DOMA and Prop 8 at the Supreme Court: SCOTUS Deciding Whether to Hear Gay Marriage Cases


The Supreme Court has still not decided whether it will hear two major cases concerning gay marriage. The nine justices met Friday to discuss whether they will hear arguments regarding the 1996 Defense of Marriage Act, which defines marriage as a union of one man and one woman, and prevents homosexual couples from receiving marital benefits. California’s gay marriage ban, Proposition 8, is also being considered.

The Defense of Marriage Act was signed into law in 1996 by Bill Clinton. Under DOMA, a homosexual couple cannot receive the federal benefits that heterosexual married couples do. The law also denies the Full Faith and Credit Clause of the Constitution, as it says that states have no obligation to recognize other states’ gay marriage laws.

Needless to say this legislation has been highly controversial. In October a New York federal appeals court was the second appeals court to declare DOMA unconstitutional after a court in Massachusetts ruled the same in May.

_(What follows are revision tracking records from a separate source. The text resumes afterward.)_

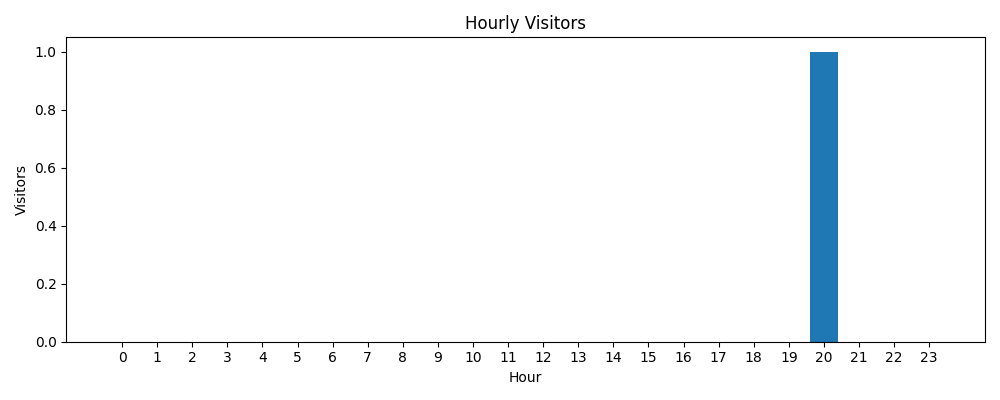
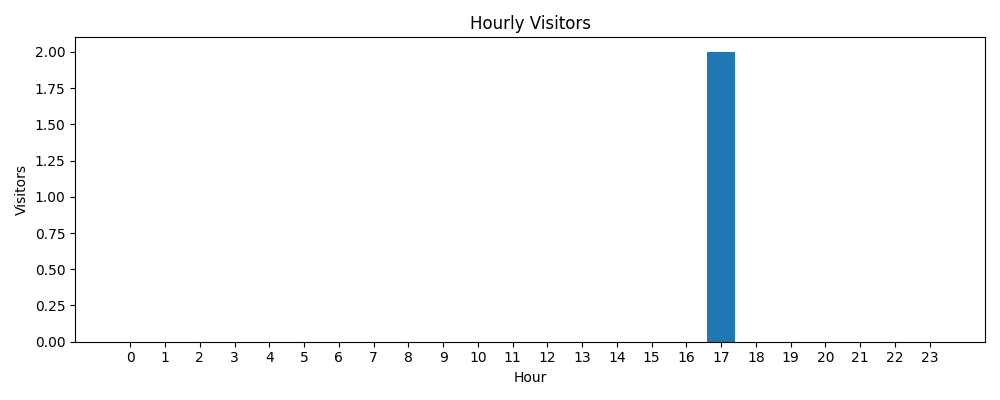
Describe today's work

diff --git a/main.py b/main.py
@@ -14,6 +14,10 @@ from graphs import save_hourly_graph
 from reports import save_daily_summary
 from flask import Flask, Response, render_template_string
 from dashboard_data import get_latest_summary
+from live_data import live_metrics
+
+
+
 with open("dashboard.html", "r", encoding="utf-8") as f:
     HTML = f.read()
 app = Flask(__name__) 
@@ -290,6 +294,32 @@ def run_detector():
     
         current_occupancy=sum(1 for p in people.values() if p["inside"])
         peak_occupancy=max(peak_occupancy,current_occupancy)
+
+        live_metrics["visitors"] = enter_count
+        live_metrics["occupancy"] = current_occupancy
+
+        live_metrics["peak_hour"] = (
+            max(hour_counts, key=hour_counts.get)
+            if hour_counts else "N/A"
+        )
+
+        dwell_times = [
+            p["total_time"] + (
+                now - p["enter_time"]
+                if p["inside"] and p["enter_time"]
+                else 0
+            )
+            for p in people.values()
+        ]
+
+        live_metrics["avg_dwell"] = (
+            sum(dwell_times) / len(dwell_times)
+            if dwell_times else 0
+        )
+
+# Temporary until we improve the calculation
+        live_metrics["risk_score"] = 0
+
 
         heat = get_heatmap()
 

diff --git a/live_data.py b/live_data.py
@@ -1,0 +1,7 @@
+live_metrics = {
+    "visitors": 0,
+    "occupancy": 0,
+    "peak_hour": "N/A",
+    "avg_dwell": 0.0,
+    "risk_score": 0.0
+}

The Obama administration declared last year that they will no longer support DOMA. Obama also became the first president to officially support same-sex marriage. In an interview with ABC’s Good Morning America Obama said he was open about the subject.

"I've always been adamant that gay and lesbian Americans should be treated fairly and equally," said Obama. I’ve just concluded that for me personally it is important for me to go ahead and affirm that I think same sex couples should be able to get married." 

Proposition 8 has also come under fire nationally. The ballot proposal passed in California 2008. The legislation amended the California state constitution so that only marriages between heterosexuals can be recognized in the state. This overruled the California Supreme Court decision to grant homosexual couples the right to marry. In February 2012 the 9th circuit court in California took action and declared Prop 8 unconstitutional, indicating that the legislation had no right to take away gay marriage rights that were previous granted in the state.

Gay rights activists are hoping that the Supreme Court in Washington will take the same stance on both DOMA and Prop 8. In regards to DOMA, the high court has the power to deny all states the right to outlaw gay marriage. Such a decision will speak volumes in the gay rights movement. The nine justices are scheduled to meet again this Friday, and it will be their last scheduled meeting until January. This week will be crucial for any further decision-making on gay marriage.